▶ Work request
Using the records provided below, locate and copy each line that contains the word "docs".

(Version comparison data)
==============================
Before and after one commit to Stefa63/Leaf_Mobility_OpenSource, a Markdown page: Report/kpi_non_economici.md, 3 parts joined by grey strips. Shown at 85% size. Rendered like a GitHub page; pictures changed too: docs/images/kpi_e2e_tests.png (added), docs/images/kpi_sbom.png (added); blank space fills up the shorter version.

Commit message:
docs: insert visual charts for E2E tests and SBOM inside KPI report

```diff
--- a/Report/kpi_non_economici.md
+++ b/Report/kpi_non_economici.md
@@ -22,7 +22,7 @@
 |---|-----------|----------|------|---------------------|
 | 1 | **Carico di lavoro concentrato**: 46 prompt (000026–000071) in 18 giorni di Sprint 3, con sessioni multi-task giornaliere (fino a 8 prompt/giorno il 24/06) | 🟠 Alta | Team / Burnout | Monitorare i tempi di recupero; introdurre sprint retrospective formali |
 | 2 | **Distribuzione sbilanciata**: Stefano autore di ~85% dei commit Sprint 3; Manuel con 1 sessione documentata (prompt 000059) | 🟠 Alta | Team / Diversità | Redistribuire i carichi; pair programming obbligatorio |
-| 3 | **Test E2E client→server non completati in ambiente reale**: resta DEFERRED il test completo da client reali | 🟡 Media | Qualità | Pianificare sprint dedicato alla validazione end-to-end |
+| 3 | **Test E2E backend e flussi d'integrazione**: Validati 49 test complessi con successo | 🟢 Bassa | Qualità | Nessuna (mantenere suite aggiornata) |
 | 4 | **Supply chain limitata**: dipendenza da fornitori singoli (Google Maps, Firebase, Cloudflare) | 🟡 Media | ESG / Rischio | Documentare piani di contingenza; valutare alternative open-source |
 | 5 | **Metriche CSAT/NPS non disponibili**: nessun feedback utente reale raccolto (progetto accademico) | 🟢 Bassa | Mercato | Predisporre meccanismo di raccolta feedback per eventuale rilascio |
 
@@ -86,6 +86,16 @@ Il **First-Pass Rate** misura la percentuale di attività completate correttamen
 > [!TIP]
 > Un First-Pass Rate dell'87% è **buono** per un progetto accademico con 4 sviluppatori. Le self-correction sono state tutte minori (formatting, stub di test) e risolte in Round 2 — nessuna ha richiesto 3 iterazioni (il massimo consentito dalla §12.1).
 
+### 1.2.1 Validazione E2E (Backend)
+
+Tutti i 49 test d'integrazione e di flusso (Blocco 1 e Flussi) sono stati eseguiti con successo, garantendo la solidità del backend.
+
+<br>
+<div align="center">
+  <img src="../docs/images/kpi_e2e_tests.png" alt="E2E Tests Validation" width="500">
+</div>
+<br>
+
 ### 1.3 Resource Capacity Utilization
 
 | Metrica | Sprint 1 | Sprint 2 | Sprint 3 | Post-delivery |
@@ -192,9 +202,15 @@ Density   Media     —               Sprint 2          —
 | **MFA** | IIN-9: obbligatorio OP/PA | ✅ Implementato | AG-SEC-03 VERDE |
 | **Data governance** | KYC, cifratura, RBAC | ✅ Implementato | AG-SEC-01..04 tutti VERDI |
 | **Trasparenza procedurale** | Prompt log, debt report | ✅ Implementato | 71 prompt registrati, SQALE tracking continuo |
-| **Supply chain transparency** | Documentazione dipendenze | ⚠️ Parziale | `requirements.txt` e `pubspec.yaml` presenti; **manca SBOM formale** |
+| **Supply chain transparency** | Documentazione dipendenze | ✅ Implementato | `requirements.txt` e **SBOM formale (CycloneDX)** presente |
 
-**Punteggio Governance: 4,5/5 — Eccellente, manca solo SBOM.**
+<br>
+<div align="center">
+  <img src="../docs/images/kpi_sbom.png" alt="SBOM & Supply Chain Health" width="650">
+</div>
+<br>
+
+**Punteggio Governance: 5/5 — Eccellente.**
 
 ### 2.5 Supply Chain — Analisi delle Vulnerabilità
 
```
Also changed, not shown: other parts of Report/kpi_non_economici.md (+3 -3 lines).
==============================
▶ Answer box
Before and after one commit to Stefa63/Leaf_Mobility_OpenSource, a Markdown page: Report/kpi_non_economici.md, 3 parts joined by grey strips. Shown at 85% size. Rendered like a GitHub page; pictures changed too: docs/images/kpi_e2e_tests.png (added), docs/images/kpi_sbom.png (added); blank space fills up the shorter version.
docs: insert visual charts for E2E tests and SBOM inside KPI report
+  <img src="../docs/images/kpi_e2e_tests.png" alt="E2E Tests Validation" width="500">
+  <img src="../docs/images/kpi_sbom.png" alt="SBOM & Supply Chain Health" width="650">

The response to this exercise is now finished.